Magazine article USA TODAY

Treasured Arts from Latin America

Magazine article USA TODAY

Treasured Arts from Latin America

Article excerpt

A PAN-NATIONAL EXHIBITION of some 250 works of art created in the Spanish viceroyalties of New Spain (which today comprises Mexico and the countries of Central America) and Peru (now the nations of Ecuador, Uruguay, Paraguay, Venezuela, Colombia, Chile, Argentina, Bolivia, and Peru), and in the Portuguese colony of Brazil has been drawn from public and private collections throughout the Americas and in Europe. "Tesoros/Treasures/Tesouros: The Arts in Latin America, 1492-1820" spans the arrival of explorer Christopher Columbus to the emergence of national independence movements, and includes spectacular examples of painting, sculpture, feather work, shell-inlaid furniture, objects in gold and silver, ceramics, and textiles.

Columbus' world-changing voyage initiated what would be a vast network joining the trade routes among Asia, Europe, and Africa to the complex systems of trade and interaction already in place throughout the Americas. Africans (both free and enslaved) accompanied even the earliest Spanish and Portuguese expeditions and, before the end of the 16th century, trade with Japan and China via the Manila galleons was well established. Indigenous skills such as feather painting and weaving continued, while European artists traveled to the Americas to ply their trade and to train indigenous craftsmen.
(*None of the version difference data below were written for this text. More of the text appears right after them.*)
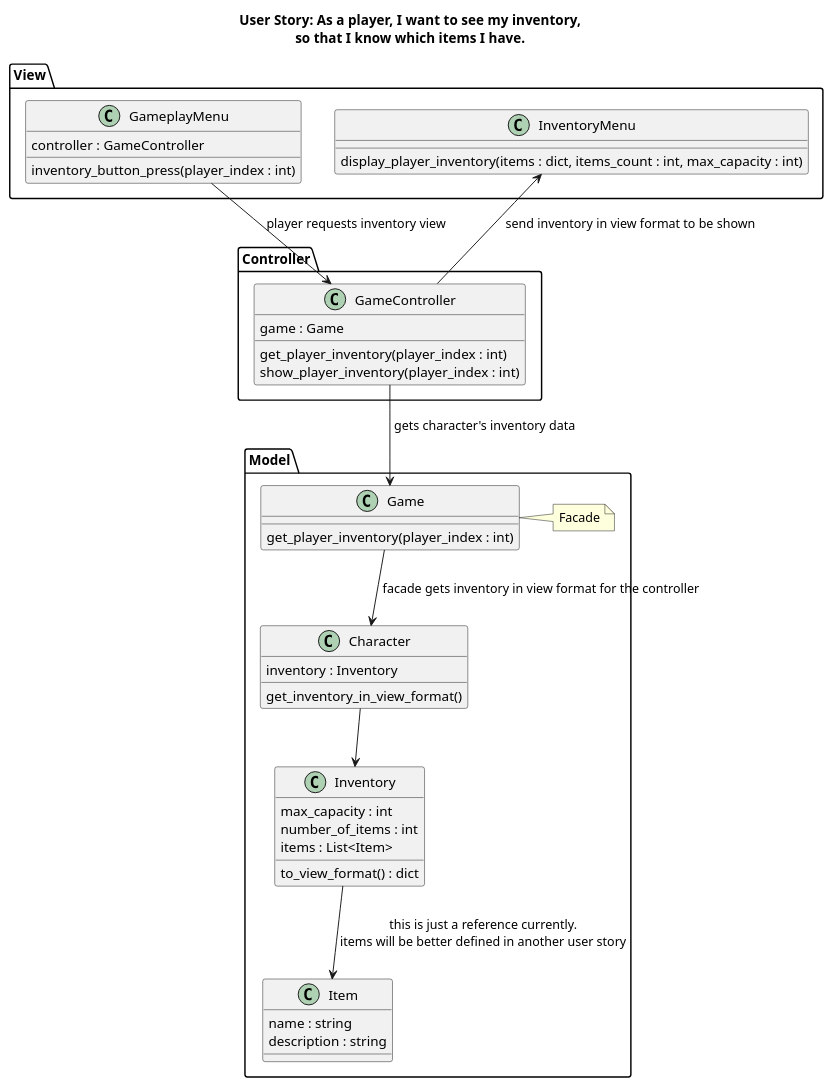
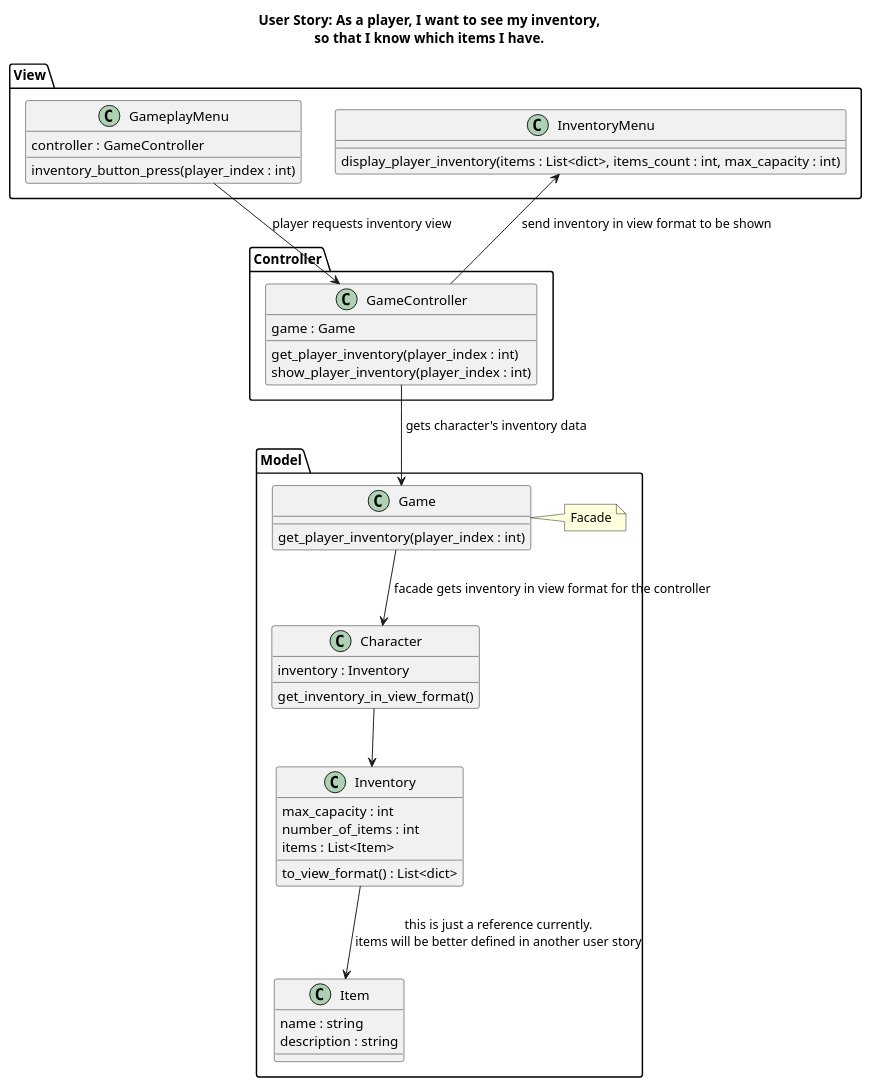
Before and after one commit to FalconQty/Team8: the diagram in design patterns/character_inspection/show_inventory.puml, drawn with PlantUML. The commit also changed 1 other file, not shown here.

Commit message:
aggiornati i diagrammi delle user story della seconda epica

```diff
--- a/design patterns/character_inspection/show_inventory.puml
+++ b/design patterns/character_inspection/show_inventory.puml
@@ -1,54 +1,54 @@
 @startuml
 title User Story: As a player, I want to see my inventory,\nso that I know which items I have.
 
 package "View" {
     class GameplayMenu {
         controller : GameController
         inventory_button_press(player_index : int)
     }
 
     class InventoryMenu {
-        display_player_inventory(items : dict, items_count : int, max_capacity : int)
+        display_player_inventory(items : List<dict>, items_count : int, max_capacity : int)
     }
 }
 
 package "Controller" {
     class GameController {
         game : Game
         get_player_inventory(player_index : int)
         show_player_inventory(player_index : int)
     }
 }
 
 package "Model" {
 
     class Game{
         get_player_inventory(player_index : int)
     }
     note right : Facade
 
     class Character {
         inventory : Inventory
         get_inventory_in_view_format()
     }
 
     class Inventory {
         max_capacity : int
         number_of_items : int
         items : List<Item>
-        to_view_format() : dict
+        to_view_format() : List<dict>
     }
 
     class Item {
         name : string
         description : string
     }
 }
 
 GameplayMenu --> GameController : " player requests inventory view"
 GameController --> Game: " gets character's inventory data"
 Game --> Character : " facade gets inventory in view format for the controller"
 GameController --> InventoryMenu : " send inventory in view format to be shown"
 Inventory --> Item : " this is just a reference currently. \nitems will be better defined in another user story"
 Character --> Inventory
 @enduml
```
The Spanish and Portuguese monarchs, with the blessing of the papacy, undertook the conversion of native peoples to Christianity. The movement of missionaries, their establishment of thousands of churches, religious houses, and missions in which the indigenous people were educated--although many already were skilled in arts and crafts--was a major factor in the dissemination of art throughout Latin America.

Every church, from magnificent urban cathedrals to modest country chapels, required ritual objects such as silver chalices, candlesticks, and censers, as well as elaborately wrought altarpieces, gilded and embellished with paintings and sculptures depicting divinity, the Virgin Mary, and saints. In addition, secular art--furnishings, luxury goods, portraits, ephemeral decorations--was created for the viceroys and other crown officials who supported civic projects and public pageantry, and for the merchant class who moved all of these examples of material culture around Latin America.

The panorama presented by this exhibition is thematic and chronological, beginning with Columbus' first encounter with the people of the Caribbean and concluding with the final moments of the Colonial Era, a period marked not only by the independence movements and formation of national states, but by the rise of academic art. The richly diverse art forms subsequently produced throughout this vast region reflect the seismic changes that took place during the Colonial Era, and were central to the development of new identities.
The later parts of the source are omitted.